When you implement the redefinition of a method, you can call the implementation in the superclass. You do this using the implicit object reference super, which points to the superclass within the current instance. In this way, you can re-use the method implementation from the superclass and then add to it in your own implementation.
You do not need to declare the reference variable super. It is automatically available within the implementation of redefined methods.
Calling the method in the superclass in this way is optional. Sometimes it will be a good idea, sometimes there is nothing to be gained by it.
New Constructor Definition
In a subclass, you may define a new constructor. In contrast to method redefinitions, a constructor may have its own signature. The signature of a constructor will often contain the same parameters as the constructor of the superclass, plus new parameters of its own. This is because the new instance constructor has two tasks - firstly to call the constructor of the superclass, and then to take care of initalizing its own attributes that are specific to the subclass.
As well as defining a new constructor, you can also define a new static constructor in a subclass.
Role of the Constructor
The constructor of a subclass has two functions; it must ensure that the instance of the superclass is properly created, and after that, it can set the initial values of its own attributes.
In our example, since a passenger plane is a plane, there can be no passenger plane instance unless the constructor of the plane class has run successfully to set the manufacturer and type of the new passenger plane. Only after this can the passenger plane class set its own attributes.
The constructor of the subclass must therefore be able to set not only its own attributes, but to pass the required values to the constructor of the superclass. This is why the signature of the constructor in the subclass often contains the entire signature of the constructor that it is required to call.
Sequence of New Constructor Implementation
In the implementation of the new constructor, there is a particular sequence of operations that you must observe. The most important event is the call to the constructor of the superclass. This is obligatory and you call the method using the implicit reference super, just as you can when calling the original implementation of a redefined method. Once again, you do not need to explicitly declare super.
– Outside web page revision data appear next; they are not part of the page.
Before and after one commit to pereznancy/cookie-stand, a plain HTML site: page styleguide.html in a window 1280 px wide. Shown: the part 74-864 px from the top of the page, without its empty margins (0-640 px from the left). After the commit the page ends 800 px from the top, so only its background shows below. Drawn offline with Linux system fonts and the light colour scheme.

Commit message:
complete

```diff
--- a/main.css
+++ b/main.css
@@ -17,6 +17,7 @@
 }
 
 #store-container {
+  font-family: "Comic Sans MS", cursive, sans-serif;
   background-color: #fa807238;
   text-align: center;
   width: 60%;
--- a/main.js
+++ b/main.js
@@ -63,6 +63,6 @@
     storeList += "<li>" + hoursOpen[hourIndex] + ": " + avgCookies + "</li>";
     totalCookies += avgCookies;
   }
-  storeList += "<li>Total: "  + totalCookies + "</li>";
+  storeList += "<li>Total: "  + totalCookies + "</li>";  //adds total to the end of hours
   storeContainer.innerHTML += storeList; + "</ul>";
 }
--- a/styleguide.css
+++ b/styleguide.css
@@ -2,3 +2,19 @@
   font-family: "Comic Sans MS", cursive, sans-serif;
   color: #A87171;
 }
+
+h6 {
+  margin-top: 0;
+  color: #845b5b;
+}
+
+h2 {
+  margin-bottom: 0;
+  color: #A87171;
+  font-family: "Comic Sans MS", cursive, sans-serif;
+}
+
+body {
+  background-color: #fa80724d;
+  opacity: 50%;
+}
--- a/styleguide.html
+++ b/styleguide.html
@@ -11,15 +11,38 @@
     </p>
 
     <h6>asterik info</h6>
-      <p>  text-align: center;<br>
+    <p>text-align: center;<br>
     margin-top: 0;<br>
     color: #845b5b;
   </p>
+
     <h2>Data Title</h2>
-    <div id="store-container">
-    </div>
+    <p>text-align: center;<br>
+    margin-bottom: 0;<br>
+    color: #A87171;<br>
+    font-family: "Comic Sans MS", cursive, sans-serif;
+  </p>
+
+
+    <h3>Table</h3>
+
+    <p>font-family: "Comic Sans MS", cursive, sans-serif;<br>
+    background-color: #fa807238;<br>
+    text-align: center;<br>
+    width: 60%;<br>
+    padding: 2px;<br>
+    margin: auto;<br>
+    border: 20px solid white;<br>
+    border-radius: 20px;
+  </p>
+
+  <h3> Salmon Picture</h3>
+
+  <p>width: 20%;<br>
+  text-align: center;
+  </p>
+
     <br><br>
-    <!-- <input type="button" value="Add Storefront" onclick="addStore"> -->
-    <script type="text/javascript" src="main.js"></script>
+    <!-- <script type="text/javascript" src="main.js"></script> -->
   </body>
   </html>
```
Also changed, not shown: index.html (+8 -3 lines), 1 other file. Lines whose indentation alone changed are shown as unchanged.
Before you have called the constructor of the superclass, you must not address any instance components of the instance that is under construction. You may address static components of the class and check the correctness of the importing parameters of the constructor. If they are not correct, raise an exception.
Once the constructor of the superclass has run successfully, you may address the instance components of your new instance.
Sequence of Constructor Calls
The figure illustrates the sequence in which static and instance constructors are called. The example assumes that a program wants to instantiate the passenger plane class and that the plane class has not previously been addressed.
When the program tries to create an instance of the passenger plane class, the runtime system automatically calls the static constructors sequentially, starting at the top of the inheritance hierarchy. Once all of the static constructors have run, the runtime system calls the instance constructor of the subclass, which in turn calls the instance constructor of the superclass.